Forty-eight patient volunteers at the UM hospital, 21 with ARDS, participated in testing the device.
The device samples a patient's breath through tubing connected to the exhalation port of a mechanical ventilator, and analyzes nearly 100 volatile organic compounds, biomarkers that can not only detect ARDS, but also determine how far along the disease is. As treatment begins, the device can monitor its effectiveness.
The results showed that the device can diagnose ARDS with nearly 90 percent accuracy in as little as 30 minutes. Moreover, the speed and cost-effectiveness allow it to essentially serve as a real-time monitor for patients, helping to focus and adjust treatments in progress.
"We are able to detect the onset and improvement of the condition before traditional changes in X-rays and blood testing would occur," said Xudong Fan, UM professor of biomedical engineering.
"The most commonly used ARDS prediction tools are only correct about 18 percent of the time," Fan added.
ARDS is a severe state of lung inflammation that can be caused by pneumonia, sepsis, trauma, aspiration or a combination of these. It carries a high mortality rate. In the United States, 200,000 cases are diagnosed each year, resulting in 74,000 deaths.
Many that survive are left with poor lung function and have great difficulty returning to routine daily activities.

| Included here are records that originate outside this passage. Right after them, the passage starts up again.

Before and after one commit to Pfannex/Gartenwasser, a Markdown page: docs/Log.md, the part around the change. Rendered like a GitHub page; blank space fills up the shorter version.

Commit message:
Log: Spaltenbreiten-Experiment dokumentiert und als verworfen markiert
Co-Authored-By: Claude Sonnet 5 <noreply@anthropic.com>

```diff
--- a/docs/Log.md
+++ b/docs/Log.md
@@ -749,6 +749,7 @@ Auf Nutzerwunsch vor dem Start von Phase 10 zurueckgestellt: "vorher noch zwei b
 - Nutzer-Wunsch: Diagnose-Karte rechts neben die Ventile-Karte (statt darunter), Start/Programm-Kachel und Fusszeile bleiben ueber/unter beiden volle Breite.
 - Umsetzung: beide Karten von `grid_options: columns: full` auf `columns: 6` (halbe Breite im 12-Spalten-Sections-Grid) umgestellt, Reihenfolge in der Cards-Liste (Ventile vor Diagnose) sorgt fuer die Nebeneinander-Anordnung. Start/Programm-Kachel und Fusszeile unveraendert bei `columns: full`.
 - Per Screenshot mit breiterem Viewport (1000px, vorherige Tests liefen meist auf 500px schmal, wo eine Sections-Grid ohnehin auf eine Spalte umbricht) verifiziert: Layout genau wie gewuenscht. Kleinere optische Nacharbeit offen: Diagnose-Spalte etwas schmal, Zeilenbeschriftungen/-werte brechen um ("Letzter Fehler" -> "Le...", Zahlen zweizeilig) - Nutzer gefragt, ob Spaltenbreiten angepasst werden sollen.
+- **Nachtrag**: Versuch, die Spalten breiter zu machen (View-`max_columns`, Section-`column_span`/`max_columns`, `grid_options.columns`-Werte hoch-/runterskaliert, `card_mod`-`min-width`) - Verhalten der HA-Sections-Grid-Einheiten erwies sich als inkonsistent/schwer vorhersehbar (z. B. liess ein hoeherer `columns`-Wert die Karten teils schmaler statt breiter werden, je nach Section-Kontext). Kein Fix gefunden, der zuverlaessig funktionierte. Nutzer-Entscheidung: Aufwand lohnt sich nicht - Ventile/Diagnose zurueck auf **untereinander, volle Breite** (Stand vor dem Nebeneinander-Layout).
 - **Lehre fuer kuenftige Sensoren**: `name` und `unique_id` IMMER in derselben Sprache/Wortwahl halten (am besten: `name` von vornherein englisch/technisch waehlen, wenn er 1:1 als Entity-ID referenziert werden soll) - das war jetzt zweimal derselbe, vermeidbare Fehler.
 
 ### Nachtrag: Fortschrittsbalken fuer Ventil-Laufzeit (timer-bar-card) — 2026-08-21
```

The research, posted on UM's website on Thursday, has been published in the journal Analytical and Bioanalytical Chemistry.